- _AIM OF THE EXERCISE_: Pull each line holding "ingresarColaborador" out of the entries below.

- _DATA FOR THE TASK_:
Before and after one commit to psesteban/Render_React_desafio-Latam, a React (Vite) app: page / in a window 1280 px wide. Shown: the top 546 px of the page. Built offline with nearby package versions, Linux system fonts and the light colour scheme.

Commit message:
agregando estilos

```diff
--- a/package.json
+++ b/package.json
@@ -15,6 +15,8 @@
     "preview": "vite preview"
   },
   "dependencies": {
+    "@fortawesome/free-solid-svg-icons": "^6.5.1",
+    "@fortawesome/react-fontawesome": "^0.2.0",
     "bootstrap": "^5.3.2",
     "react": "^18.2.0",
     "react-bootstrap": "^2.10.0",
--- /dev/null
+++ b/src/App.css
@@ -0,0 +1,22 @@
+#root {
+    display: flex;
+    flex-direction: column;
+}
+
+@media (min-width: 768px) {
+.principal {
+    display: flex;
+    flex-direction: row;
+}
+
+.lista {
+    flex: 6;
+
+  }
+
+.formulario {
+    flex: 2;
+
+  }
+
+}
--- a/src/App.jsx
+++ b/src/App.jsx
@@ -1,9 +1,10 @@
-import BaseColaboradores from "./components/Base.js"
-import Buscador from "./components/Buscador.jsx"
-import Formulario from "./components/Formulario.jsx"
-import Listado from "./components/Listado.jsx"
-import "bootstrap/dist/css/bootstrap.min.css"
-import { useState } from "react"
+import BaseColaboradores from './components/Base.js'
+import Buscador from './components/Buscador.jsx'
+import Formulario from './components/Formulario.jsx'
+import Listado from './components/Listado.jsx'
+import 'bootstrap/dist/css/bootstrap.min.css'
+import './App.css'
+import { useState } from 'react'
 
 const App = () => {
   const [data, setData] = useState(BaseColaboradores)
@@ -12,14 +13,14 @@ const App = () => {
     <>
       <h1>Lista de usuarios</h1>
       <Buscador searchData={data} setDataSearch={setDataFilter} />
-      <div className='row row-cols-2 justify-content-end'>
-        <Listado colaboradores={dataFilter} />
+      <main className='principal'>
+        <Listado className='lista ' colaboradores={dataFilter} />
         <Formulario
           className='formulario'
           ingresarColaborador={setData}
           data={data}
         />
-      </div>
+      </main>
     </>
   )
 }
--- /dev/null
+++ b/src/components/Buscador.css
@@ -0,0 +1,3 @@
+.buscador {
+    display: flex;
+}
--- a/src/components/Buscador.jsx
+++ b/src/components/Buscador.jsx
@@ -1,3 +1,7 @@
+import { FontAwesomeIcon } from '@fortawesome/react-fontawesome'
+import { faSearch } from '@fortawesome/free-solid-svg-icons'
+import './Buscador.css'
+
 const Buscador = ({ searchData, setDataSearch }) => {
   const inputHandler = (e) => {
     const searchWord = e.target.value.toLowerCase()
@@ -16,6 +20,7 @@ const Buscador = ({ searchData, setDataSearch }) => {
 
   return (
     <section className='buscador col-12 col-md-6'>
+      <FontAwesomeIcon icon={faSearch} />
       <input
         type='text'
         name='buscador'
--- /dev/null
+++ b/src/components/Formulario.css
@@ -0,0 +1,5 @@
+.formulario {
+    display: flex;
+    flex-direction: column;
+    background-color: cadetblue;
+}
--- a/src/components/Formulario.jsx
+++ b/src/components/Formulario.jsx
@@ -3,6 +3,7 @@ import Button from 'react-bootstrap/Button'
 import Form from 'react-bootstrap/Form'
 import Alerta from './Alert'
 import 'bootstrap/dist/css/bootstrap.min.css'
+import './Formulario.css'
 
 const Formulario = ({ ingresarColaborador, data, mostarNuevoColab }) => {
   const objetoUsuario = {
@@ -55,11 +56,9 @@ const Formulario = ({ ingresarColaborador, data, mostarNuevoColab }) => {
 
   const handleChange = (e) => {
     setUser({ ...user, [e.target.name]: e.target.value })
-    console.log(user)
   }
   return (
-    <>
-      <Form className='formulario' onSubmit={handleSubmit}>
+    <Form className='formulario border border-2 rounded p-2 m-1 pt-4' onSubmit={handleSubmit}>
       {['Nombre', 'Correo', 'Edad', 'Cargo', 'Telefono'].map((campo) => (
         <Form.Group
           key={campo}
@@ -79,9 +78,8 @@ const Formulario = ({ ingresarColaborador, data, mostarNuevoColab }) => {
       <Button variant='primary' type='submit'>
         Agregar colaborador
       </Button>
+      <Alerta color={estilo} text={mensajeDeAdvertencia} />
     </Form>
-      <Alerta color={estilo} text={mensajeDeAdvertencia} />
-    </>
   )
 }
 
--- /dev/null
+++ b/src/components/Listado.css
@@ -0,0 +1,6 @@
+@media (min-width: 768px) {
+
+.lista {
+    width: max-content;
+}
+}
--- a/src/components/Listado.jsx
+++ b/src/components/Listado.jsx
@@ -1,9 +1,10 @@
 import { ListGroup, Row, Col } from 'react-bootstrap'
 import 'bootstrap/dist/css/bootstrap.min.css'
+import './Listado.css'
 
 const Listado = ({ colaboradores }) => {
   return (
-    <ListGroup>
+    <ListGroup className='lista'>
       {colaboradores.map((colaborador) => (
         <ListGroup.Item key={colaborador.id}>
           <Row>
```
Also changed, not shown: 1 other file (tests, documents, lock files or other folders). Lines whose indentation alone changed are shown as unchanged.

- _FINISHED TASK_:
           ingresarColaborador={setData}
 const Formulario = ({ ingresarColaborador, data, mostarNuevoColab }) => {
@@ -55,11 +56,9 @@ const Formulario = ({ ingresarColaborador, data, mostarNuevoColab }) => {
@@ -79,9 +78,8 @@ const Formulario = ({ ingresarColaborador, data, mostarNuevoColab }) => {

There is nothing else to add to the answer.